This is just the children’s corner of the mall, and the grown-ups have really just begun pulling out their titanium credit cards. General Electric is on track to introduce 3D printed, FAA-approved fuel nozzles into its aircraft jet engines, Airbus is heading for 3D-printed, lightweight components and interior, and SpaceX has already sent rockets with 3D printed Main Oxidizer Valves (MOV) into orbit, aiming to make the SuperDraco the first fully 3D printed rocket engine. Direct metal 3D printing is transitioning from the experimental research phase to production, and it’s interesting to see how and why large industries, well, disrupt themselves.

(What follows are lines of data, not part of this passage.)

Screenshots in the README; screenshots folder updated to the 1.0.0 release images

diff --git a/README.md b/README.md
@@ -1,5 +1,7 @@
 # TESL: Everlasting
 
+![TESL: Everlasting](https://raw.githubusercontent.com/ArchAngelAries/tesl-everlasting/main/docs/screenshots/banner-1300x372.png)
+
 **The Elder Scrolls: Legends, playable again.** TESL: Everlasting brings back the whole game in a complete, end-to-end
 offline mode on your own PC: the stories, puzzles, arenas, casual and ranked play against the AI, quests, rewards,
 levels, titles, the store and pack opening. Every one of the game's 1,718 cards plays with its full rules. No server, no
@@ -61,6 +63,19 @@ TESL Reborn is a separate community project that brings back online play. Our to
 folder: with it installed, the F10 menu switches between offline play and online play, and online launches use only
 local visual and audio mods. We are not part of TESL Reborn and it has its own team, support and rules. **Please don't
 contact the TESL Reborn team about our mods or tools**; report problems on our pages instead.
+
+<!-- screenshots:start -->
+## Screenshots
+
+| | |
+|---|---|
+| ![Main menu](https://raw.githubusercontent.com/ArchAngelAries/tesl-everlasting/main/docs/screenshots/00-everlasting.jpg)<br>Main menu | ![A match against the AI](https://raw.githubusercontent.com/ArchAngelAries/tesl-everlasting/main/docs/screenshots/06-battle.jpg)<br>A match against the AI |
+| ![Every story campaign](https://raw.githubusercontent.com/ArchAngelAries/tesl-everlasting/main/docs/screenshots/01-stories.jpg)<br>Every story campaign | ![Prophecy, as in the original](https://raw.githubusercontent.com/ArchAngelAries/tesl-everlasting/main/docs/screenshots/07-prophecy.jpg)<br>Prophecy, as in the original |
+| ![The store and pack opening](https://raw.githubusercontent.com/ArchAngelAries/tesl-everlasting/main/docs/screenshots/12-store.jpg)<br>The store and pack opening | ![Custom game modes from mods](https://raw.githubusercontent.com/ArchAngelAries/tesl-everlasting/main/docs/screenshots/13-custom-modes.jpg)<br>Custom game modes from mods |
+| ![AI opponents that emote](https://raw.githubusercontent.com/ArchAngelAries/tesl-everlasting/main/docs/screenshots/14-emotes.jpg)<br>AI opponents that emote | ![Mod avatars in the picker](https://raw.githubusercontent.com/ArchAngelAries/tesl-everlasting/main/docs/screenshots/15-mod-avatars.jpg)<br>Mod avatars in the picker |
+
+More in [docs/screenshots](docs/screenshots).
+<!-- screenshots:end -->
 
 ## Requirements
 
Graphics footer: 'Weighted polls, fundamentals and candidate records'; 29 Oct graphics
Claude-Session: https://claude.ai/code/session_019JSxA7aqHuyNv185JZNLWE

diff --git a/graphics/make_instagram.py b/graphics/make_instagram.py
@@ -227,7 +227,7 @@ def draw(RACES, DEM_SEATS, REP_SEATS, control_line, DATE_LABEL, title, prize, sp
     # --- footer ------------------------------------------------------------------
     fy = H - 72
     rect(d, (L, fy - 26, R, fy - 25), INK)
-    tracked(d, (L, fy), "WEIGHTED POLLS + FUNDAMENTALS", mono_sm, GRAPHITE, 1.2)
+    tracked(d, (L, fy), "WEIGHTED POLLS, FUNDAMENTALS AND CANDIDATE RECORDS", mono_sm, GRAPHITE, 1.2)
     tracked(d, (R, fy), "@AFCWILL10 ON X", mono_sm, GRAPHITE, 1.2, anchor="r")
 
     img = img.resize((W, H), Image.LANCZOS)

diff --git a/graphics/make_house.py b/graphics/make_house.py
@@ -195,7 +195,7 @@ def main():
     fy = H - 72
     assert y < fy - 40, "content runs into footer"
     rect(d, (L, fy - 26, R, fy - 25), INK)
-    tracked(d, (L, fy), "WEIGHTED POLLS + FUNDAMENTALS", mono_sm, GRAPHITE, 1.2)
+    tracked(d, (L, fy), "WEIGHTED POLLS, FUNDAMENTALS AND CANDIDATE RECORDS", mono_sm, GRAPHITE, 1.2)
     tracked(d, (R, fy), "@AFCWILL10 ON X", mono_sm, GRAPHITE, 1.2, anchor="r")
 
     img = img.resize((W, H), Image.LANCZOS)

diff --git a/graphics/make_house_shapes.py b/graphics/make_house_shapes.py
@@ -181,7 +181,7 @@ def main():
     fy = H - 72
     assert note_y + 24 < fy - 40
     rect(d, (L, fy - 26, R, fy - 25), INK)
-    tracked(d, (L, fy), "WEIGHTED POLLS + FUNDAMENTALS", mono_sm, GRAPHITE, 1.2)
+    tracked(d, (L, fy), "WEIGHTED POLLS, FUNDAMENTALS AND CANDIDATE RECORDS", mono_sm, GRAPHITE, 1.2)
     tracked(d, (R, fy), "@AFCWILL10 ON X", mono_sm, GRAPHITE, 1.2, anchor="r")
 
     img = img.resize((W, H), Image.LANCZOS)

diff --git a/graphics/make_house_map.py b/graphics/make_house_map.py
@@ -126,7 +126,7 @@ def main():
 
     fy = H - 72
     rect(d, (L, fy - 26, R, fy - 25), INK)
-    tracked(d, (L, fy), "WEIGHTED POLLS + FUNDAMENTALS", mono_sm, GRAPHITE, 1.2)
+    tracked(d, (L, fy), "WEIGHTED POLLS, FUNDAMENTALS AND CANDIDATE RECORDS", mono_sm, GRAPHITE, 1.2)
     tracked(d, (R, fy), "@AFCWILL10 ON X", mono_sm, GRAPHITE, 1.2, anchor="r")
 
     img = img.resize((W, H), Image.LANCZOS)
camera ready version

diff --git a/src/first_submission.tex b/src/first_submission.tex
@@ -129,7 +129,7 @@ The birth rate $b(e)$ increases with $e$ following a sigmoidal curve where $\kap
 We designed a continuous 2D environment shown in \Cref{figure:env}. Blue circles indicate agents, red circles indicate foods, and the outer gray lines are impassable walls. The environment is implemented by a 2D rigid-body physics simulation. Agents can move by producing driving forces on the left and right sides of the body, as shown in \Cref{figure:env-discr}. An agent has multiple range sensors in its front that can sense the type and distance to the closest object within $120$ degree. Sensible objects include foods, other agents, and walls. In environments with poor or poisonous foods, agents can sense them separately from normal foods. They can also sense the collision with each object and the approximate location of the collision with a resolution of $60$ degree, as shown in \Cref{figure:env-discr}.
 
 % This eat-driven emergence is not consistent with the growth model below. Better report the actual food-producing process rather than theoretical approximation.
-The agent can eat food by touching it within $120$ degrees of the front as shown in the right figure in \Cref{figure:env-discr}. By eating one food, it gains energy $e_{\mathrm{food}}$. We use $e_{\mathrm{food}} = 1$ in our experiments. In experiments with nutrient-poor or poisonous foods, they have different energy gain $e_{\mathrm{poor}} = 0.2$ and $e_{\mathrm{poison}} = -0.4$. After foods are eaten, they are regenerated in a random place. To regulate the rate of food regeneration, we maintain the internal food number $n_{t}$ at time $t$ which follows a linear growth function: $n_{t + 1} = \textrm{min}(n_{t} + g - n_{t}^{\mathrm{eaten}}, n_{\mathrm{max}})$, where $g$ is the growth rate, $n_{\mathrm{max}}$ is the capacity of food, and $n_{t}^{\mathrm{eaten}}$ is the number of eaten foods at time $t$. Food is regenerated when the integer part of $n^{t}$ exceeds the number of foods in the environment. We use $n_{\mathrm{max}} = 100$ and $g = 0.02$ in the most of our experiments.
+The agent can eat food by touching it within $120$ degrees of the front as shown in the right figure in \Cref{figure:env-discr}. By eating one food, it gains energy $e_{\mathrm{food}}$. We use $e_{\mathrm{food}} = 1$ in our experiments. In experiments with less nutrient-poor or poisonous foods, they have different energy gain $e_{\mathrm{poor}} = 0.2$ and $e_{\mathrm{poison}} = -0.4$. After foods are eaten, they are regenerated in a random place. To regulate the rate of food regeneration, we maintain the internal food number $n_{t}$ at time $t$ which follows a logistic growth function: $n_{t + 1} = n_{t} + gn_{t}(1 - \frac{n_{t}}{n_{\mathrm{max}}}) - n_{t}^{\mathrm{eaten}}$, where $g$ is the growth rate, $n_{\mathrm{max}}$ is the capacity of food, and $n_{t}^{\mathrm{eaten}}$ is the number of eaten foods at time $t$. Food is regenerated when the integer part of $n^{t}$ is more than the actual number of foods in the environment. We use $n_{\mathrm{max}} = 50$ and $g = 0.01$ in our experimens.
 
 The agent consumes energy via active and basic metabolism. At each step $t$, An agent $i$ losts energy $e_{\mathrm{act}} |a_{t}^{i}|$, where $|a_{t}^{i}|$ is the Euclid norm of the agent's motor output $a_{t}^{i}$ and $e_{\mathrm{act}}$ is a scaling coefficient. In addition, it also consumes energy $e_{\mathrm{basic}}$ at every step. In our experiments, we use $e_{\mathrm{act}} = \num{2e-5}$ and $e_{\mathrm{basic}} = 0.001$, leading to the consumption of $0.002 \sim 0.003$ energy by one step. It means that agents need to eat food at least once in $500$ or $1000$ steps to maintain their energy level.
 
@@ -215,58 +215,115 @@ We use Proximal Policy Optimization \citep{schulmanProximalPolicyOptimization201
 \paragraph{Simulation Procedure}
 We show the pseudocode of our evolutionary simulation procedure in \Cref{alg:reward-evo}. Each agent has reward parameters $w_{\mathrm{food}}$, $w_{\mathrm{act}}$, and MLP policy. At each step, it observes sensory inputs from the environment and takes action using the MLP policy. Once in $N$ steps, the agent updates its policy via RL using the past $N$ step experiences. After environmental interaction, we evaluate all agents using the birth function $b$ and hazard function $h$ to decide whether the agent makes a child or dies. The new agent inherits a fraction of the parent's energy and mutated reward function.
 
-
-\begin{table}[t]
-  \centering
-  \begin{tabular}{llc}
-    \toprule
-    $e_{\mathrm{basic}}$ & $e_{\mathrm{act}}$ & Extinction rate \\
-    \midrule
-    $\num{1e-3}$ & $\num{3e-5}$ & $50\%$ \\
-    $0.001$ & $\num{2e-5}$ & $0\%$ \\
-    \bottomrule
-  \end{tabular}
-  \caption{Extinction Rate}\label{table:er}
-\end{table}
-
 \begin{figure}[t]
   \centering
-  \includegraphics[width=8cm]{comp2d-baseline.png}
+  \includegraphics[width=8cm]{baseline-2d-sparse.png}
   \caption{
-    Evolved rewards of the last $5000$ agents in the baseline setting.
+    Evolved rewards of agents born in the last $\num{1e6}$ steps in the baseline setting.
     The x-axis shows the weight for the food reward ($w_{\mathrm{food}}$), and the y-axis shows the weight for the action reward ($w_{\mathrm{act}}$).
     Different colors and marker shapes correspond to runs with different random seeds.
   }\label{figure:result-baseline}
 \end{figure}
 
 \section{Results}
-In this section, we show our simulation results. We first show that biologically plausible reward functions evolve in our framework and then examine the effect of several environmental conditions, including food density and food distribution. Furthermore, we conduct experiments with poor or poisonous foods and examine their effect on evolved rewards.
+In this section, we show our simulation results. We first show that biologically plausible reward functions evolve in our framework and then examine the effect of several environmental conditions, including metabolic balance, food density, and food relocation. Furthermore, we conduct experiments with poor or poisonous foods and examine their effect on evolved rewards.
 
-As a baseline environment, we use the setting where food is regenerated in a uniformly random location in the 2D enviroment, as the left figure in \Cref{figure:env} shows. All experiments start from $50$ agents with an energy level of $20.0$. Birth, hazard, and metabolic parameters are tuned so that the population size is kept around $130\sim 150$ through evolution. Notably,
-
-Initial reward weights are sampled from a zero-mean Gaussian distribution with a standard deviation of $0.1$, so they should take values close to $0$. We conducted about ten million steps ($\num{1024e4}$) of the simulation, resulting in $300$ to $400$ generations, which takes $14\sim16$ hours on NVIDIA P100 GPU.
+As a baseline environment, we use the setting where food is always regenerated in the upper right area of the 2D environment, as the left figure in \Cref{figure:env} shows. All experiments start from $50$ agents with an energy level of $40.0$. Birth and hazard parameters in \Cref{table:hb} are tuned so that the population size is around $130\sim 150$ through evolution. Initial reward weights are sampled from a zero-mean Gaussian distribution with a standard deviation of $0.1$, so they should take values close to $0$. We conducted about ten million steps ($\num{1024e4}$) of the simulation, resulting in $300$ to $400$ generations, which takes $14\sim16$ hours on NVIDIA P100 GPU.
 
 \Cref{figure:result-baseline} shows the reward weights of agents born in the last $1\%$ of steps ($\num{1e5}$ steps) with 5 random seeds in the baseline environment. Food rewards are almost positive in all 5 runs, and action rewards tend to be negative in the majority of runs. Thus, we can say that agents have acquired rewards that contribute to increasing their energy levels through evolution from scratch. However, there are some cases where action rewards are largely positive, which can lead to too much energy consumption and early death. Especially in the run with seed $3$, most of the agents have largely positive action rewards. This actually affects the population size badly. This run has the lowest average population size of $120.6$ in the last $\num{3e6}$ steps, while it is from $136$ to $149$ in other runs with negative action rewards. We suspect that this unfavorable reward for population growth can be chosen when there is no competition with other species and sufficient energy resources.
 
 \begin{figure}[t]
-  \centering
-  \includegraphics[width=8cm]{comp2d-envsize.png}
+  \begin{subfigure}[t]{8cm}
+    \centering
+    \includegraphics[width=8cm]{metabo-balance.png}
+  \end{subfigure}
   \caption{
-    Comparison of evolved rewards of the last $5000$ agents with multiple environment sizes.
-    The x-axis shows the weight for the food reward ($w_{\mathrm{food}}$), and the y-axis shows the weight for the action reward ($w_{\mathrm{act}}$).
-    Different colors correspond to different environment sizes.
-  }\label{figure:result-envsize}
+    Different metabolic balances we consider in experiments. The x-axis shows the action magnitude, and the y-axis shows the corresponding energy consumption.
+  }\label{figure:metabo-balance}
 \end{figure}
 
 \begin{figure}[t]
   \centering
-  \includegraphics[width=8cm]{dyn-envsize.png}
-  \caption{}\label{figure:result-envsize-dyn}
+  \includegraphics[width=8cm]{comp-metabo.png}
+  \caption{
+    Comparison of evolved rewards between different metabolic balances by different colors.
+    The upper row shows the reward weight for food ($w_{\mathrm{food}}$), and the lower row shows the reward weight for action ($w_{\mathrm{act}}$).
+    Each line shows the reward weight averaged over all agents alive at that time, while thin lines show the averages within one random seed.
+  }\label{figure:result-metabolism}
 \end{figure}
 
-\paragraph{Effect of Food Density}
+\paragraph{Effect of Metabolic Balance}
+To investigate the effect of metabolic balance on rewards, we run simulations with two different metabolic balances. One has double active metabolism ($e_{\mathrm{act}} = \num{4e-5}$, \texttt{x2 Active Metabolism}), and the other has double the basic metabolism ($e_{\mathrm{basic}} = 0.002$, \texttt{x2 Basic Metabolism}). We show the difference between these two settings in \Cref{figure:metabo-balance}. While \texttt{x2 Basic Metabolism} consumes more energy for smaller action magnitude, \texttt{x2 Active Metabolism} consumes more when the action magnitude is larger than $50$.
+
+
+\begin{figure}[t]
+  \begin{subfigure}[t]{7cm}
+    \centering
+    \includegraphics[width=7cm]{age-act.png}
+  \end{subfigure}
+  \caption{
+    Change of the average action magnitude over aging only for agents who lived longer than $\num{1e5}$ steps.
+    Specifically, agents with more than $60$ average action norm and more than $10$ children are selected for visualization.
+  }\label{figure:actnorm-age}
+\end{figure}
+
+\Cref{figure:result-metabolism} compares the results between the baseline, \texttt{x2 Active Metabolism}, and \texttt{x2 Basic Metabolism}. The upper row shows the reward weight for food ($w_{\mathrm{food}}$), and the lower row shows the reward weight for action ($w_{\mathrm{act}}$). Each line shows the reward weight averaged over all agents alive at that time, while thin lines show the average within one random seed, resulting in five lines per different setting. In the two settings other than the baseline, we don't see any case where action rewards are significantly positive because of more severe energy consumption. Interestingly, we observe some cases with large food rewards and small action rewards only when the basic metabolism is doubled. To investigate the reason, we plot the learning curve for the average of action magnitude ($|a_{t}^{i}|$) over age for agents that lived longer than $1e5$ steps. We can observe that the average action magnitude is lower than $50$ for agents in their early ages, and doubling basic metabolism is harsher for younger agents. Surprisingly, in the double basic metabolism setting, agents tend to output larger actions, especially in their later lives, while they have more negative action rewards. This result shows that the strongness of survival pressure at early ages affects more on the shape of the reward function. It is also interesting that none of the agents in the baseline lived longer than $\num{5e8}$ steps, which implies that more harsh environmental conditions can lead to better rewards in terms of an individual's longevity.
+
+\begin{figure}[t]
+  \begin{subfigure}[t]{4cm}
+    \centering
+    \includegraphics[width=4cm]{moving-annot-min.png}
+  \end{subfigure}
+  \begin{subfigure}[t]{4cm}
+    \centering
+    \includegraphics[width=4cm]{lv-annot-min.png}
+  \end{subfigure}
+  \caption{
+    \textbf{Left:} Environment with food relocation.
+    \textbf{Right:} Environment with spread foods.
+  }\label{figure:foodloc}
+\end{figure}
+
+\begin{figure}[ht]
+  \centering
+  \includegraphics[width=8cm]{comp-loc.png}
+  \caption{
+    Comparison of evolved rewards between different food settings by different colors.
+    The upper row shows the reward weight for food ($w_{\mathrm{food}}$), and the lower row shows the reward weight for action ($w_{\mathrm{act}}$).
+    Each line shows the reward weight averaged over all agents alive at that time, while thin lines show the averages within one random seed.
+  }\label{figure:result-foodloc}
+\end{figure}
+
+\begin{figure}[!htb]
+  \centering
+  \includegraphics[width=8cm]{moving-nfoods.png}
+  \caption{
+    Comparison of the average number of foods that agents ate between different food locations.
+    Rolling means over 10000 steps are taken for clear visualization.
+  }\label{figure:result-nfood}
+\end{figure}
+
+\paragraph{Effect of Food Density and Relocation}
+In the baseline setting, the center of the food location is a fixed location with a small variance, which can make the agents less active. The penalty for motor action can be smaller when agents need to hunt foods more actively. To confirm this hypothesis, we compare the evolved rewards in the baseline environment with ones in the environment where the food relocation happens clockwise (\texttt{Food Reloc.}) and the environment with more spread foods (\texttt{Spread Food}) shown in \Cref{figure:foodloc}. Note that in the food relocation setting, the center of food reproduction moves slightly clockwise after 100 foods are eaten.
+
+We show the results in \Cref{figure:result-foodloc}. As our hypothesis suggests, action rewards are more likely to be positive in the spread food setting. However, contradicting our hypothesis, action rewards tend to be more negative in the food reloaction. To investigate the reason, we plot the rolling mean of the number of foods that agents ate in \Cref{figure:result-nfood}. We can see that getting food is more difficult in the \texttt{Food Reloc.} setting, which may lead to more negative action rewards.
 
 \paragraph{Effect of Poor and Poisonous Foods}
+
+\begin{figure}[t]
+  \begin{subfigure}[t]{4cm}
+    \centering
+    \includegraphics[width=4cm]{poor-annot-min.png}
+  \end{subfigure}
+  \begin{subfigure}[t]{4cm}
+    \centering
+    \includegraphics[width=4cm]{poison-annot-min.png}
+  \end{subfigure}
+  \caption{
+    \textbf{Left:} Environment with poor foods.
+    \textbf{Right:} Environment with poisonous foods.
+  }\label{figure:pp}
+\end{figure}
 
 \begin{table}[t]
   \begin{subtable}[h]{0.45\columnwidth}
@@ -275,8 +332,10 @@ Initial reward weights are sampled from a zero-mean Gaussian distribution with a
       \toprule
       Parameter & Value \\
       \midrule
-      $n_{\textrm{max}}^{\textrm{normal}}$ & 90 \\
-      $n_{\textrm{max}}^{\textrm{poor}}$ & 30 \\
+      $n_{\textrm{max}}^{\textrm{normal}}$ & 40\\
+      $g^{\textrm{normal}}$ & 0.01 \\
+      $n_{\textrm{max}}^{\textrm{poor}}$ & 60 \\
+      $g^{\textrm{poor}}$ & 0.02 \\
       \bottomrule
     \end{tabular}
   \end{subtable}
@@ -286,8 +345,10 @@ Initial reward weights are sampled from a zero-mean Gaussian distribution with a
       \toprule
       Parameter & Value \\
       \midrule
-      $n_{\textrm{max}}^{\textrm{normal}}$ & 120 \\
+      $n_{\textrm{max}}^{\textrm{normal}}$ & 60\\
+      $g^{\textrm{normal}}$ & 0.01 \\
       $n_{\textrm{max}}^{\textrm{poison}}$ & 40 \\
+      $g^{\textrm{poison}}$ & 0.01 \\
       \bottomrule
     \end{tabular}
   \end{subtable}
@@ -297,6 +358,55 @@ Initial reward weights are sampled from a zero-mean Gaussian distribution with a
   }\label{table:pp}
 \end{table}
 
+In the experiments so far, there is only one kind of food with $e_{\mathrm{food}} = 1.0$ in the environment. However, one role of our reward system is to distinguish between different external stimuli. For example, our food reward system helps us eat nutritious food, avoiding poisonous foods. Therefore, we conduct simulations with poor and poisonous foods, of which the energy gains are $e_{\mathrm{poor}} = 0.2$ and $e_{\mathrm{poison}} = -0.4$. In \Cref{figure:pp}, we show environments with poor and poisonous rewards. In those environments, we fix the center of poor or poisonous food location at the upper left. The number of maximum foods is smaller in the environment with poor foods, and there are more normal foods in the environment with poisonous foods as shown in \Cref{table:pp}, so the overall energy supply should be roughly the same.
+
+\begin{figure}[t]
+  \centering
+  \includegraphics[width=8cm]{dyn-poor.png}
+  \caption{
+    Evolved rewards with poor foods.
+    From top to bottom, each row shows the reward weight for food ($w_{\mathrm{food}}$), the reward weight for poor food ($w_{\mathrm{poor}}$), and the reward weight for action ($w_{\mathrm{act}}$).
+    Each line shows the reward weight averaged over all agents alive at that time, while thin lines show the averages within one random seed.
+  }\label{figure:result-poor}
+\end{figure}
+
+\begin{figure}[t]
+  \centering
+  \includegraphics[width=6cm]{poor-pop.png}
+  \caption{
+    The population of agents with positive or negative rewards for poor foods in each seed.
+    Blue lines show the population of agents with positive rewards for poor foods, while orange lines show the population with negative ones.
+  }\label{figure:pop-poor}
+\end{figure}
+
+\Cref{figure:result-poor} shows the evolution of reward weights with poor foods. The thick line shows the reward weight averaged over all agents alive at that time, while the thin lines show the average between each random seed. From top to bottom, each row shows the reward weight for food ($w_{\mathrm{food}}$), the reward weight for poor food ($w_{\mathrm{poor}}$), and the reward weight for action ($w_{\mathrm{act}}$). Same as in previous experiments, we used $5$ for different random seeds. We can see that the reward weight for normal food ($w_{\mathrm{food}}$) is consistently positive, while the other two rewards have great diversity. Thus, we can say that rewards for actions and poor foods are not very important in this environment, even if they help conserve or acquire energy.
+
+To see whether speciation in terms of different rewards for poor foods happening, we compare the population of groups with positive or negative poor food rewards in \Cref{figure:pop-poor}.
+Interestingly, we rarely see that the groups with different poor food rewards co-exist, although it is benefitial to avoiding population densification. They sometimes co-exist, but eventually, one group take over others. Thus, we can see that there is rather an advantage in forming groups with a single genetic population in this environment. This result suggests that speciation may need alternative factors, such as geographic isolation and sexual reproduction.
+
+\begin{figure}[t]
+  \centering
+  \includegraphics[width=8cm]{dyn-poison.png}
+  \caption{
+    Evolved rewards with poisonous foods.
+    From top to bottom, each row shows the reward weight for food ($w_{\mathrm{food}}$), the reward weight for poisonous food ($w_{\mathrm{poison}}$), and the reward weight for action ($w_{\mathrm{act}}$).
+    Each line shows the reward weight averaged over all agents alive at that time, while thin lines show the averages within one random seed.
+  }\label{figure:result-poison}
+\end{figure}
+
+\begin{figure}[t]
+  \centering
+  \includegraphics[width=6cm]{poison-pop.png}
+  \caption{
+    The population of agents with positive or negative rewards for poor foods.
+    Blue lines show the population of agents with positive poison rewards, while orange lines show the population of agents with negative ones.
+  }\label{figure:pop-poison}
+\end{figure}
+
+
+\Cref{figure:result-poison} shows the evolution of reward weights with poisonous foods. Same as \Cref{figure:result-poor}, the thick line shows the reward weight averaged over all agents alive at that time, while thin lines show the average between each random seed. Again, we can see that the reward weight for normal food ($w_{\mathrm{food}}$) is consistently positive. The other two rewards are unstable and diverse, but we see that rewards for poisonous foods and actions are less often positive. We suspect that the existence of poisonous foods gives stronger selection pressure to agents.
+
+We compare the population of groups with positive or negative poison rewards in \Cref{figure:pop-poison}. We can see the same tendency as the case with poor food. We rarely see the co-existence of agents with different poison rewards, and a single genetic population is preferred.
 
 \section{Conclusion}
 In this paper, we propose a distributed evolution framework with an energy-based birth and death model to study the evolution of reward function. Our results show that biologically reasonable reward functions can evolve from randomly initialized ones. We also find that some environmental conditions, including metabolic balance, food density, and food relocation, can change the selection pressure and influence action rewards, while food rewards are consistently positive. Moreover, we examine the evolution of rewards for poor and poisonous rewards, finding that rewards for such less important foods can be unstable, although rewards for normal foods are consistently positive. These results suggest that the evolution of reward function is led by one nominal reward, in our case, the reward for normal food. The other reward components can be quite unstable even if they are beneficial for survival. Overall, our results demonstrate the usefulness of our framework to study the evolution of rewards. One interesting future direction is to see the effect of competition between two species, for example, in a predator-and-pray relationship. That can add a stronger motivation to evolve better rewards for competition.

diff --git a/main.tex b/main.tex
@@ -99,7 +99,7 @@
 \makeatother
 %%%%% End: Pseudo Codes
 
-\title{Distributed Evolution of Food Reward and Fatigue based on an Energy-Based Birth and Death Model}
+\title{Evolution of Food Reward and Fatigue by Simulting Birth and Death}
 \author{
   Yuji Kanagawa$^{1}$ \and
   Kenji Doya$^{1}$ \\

Continue reading “It’s Time For Direct Metal 3D-Printing”
3D printing is supposed to be about rapid prototyping. Design, print, use, re-design, print, test — iterate until happy. But when you’re laying down filament at 60 mm/s, it can seem anything but rapid.
[Huaishu Peng], [Rundong Wu], and their supervisors at Cornell have come up with a 3D printer that can print almost as fast as you can model, and is able to add and subtract from the model on the fly. The goal is to get an initial model out so quickly that designing and printing can be truly interactive. They look to have succeeded — check out the video below.
3ders.org has a brilliant writeup of the machine that you should also go read once the video’s magic has worn off. There’s a lot going on to make this all work. The printer adds two extra degrees of freedom and a cutter head so that it can make additions and subtractions from the side, and is not constrained to layer-by-layer construction. To get the ABS to cool fast enough to make solid strands, water jets mist it down to temperature just after it’s printed.
Continue reading “3D Printing and Modelling on the Fly”
[prubeš] shows that parts printed with carbon fiber filament are as strong, or at least as stiff, as you’d expect. He then shows that his method for producing carbon fiber parts with a mixture of traditional lay-up and 3D printing is even stronger and lighter.
[prubeš] appears to be into the OpenR/C project and quadcopters. These things require light and strong parts for maximum performance. He managed to get strength with carbon fiber fill filament, but the parts weren’t light enough. Then he saw [RichMac]’s work on Thingiverse. [RichMac] designed parts with pre-planned grooves in which he ran regular carbon fiber tow with epoxy. This produced some incredibly strong parts. There’s a section in his example video, viewable after the break, where he tests a T joint. Even though the plastic starts to fail underneath the carbon fiber, the joint is still strong enough that the aluminum tube inside of it fails first.
[prubeš] innovation on [RichMac]’s method is to remove as much of the plastic from the method as possible. He designs only the connection points of the part, and then designs a 3D printable frame to hold them in place. After he has those in hand, he winds the tow around the parts in a sometimes predetermined path. The epoxy cures onto the 3D print creating a strong mounting location and the woven carbon fiber provides the strength.
His final parts are stronger than 100% infill carbon fill prints, but weighs 8g instead of 12g. For a quadcopter this kind of saving can add up fast.
Continue reading “Super Strong 3D Component Carbon Fiber Parts”